INPUT RECORDS:
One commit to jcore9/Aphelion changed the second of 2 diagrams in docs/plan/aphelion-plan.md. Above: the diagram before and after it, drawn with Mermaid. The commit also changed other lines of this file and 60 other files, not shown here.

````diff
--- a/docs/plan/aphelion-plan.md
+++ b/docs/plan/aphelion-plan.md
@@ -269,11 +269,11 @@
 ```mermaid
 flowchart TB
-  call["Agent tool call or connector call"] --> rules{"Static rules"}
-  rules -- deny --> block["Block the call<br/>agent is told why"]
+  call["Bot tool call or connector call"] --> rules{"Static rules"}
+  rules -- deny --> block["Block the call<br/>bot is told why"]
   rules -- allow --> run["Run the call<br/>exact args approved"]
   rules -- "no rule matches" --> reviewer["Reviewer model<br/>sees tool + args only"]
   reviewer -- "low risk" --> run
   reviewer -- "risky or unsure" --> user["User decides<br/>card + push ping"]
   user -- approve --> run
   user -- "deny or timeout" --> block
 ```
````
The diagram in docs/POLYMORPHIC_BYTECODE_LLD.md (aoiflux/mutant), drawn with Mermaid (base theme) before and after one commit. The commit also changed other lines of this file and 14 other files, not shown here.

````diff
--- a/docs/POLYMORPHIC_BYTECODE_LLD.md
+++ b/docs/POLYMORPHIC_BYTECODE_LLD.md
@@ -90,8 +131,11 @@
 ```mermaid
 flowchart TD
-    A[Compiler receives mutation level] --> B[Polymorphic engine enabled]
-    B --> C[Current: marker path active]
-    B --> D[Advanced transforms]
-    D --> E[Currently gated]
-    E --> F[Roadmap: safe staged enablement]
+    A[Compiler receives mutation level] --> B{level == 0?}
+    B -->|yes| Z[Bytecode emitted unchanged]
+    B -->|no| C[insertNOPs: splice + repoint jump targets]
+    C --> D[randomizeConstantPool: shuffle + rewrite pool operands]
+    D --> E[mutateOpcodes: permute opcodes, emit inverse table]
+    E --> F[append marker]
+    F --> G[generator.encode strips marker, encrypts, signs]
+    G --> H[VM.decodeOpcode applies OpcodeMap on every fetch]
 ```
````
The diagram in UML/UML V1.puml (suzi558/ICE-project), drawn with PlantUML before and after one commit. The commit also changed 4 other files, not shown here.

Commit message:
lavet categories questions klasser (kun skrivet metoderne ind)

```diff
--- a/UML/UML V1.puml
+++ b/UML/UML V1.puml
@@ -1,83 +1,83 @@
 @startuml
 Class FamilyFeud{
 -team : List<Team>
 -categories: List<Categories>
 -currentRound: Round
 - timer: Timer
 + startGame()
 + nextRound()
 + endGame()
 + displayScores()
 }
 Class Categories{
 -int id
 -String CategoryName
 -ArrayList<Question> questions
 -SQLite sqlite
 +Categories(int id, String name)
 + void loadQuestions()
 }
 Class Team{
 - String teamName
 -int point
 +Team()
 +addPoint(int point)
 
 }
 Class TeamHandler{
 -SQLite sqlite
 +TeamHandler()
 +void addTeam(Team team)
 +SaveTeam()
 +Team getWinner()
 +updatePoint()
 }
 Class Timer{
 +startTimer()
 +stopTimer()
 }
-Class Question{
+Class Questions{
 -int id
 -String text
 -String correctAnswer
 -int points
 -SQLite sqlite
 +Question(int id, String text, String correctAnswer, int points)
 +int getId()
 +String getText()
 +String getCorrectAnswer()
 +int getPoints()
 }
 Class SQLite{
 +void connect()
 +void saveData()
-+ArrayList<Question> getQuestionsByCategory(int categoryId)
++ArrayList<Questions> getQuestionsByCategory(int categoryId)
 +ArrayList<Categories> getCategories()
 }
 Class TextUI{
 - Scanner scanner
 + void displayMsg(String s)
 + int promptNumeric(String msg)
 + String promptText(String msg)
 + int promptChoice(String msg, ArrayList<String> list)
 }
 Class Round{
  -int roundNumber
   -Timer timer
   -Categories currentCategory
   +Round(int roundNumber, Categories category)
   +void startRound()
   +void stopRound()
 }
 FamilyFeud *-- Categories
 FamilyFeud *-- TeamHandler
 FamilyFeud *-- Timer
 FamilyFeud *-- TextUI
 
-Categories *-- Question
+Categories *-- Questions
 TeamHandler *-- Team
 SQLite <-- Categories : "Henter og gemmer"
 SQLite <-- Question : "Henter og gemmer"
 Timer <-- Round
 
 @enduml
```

TASK INSTRUCTIONS: Write the data back out verbatim.

YOUR RESPONSE:
One commit to jcore9/Aphelion changed the second of 2 diagrams in docs/plan/aphelion-plan.md. Above: the diagram before and after it, drawn with Mermaid. The commit also changed other lines of this file and 60 other files, not shown here.

````diff
--- a/docs/plan/aphelion-plan.md
+++ b/docs/plan/aphelion-plan.md
@@ -269,11 +269,11 @@
 ```mermaid
 flowchart TB
-  call["Agent tool call or connector call"] --> rules{"Static rules"}
-  rules -- deny --> block["Block the call<br/>agent is told why"]
+  call["Bot tool call or connector call"] --> rules{"Static rules"}
+  rules -- deny --> block["Block the call<br/>bot is told why"]
   rules -- allow --> run["Run the call<br/>exact args approved"]
   rules -- "no rule matches" --> reviewer["Reviewer model<br/>sees tool + args only"]
   reviewer -- "low risk" --> run
   reviewer -- "risky or unsure" --> user["User decides<br/>card + push ping"]
   user -- approve --> run
   user -- "deny or timeout" --> block
 ```
````
The diagram in docs/POLYMORPHIC_BYTECODE_LLD.md (aoiflux/mutant), drawn with Mermaid (base theme) before and after one commit. The commit also changed other lines of this file and 14 other files, not shown here.

````diff
--- a/docs/POLYMORPHIC_BYTECODE_LLD.md
+++ b/docs/POLYMORPHIC_BYTECODE_LLD.md
@@ -90,8 +131,11 @@
 ```mermaid
 flowchart TD
-    A[Compiler receives mutation level] --> B[Polymorphic engine enabled]
-    B --> C[Current: marker path active]
-    B --> D[Advanced transforms]
-    D --> E[Currently gated]
-    E --> F[Roadmap: safe staged enablement]
+    A[Compiler receives mutation level] --> B{level == 0?}
+    B -->|yes| Z[Bytecode emitted unchanged]
+    B -->|no| C[insertNOPs: splice + repoint jump targets]
+    C --> D[randomizeConstantPool: shuffle + rewrite pool operands]
+    D --> E[mutateOpcodes: permute opcodes, emit inverse table]
+    E --> F[append marker]
+    F --> G[generator.encode strips marker, encrypts, signs]
+    G --> H[VM.decodeOpcode applies OpcodeMap on every fetch]
 ```
````
The diagram in UML/UML V1.puml (suzi558/ICE-project), drawn with PlantUML before and after one commit. The commit also changed 4 other files, not shown here.

Commit message:
lavet categories questions klasser (kun skrivet metoderne ind)

```diff
--- a/UML/UML V1.puml
+++ b/UML/UML V1.puml
@@ -1,83 +1,83 @@
 @startuml
 Class FamilyFeud{
 -team : List<Team>
 -categories: List<Categories>
 -currentRound: Round
 - timer: Timer
 + startGame()
 + nextRound()
 + endGame()
 + displayScores()
 }
 Class Categories{
 -int id
 -String CategoryName
 -ArrayList<Question> questions
 -SQLite sqlite
 +Categories(int id, String name)
 + void loadQuestions()
 }
 Class Team{
 - String teamName
 -int point
 +Team()
 +addPoint(int point)
 
 }
 Class TeamHandler{
 -SQLite sqlite
 +TeamHandler()
 +void addTeam(Team team)
 +SaveTeam()
 +Team getWinner()
 +updatePoint()
 }
 Class Timer{
 +startTimer()
 +stopTimer()
 }
-Class Question{
+Class Questions{
 -int id
 -String text
 -String correctAnswer
 -int points
 -SQLite sqlite
 +Question(int id, String text, String correctAnswer, int points)
 +int getId()
 +String getText()
 +String getCorrectAnswer()
 +int getPoints()
 }
 Class SQLite{
 +void connect()
 +void saveData()
-+ArrayList<Question> getQuestionsByCategory(int categoryId)
++ArrayList<Questions> getQuestionsByCategory(int categoryId)
 +ArrayList<Categories> getCategories()
 }
 Class TextUI{
 - Scanner scanner
 + void displayMsg(String s)
 + int promptNumeric(String msg)
 + String promptText(String msg)
 + int promptChoice(String msg, ArrayList<String> list)
 }
 Class Round{
  -int roundNumber
   -Timer timer
   -Categories currentCategory
   +Round(int roundNumber, Categories category)
   +void startRound()
   +void stopRound()
 }
 FamilyFeud *-- Categories
 FamilyFeud *-- TeamHandler
 FamilyFeud *-- Timer
 FamilyFeud *-- TextUI
 
-Categories *-- Question
+Categories *-- Questions
 TeamHandler *-- Team
 SQLite <-- Categories : "Henter og gemmer"
 SQLite <-- Question : "Henter og gemmer"
 Timer <-- Round
 
 @enduml
```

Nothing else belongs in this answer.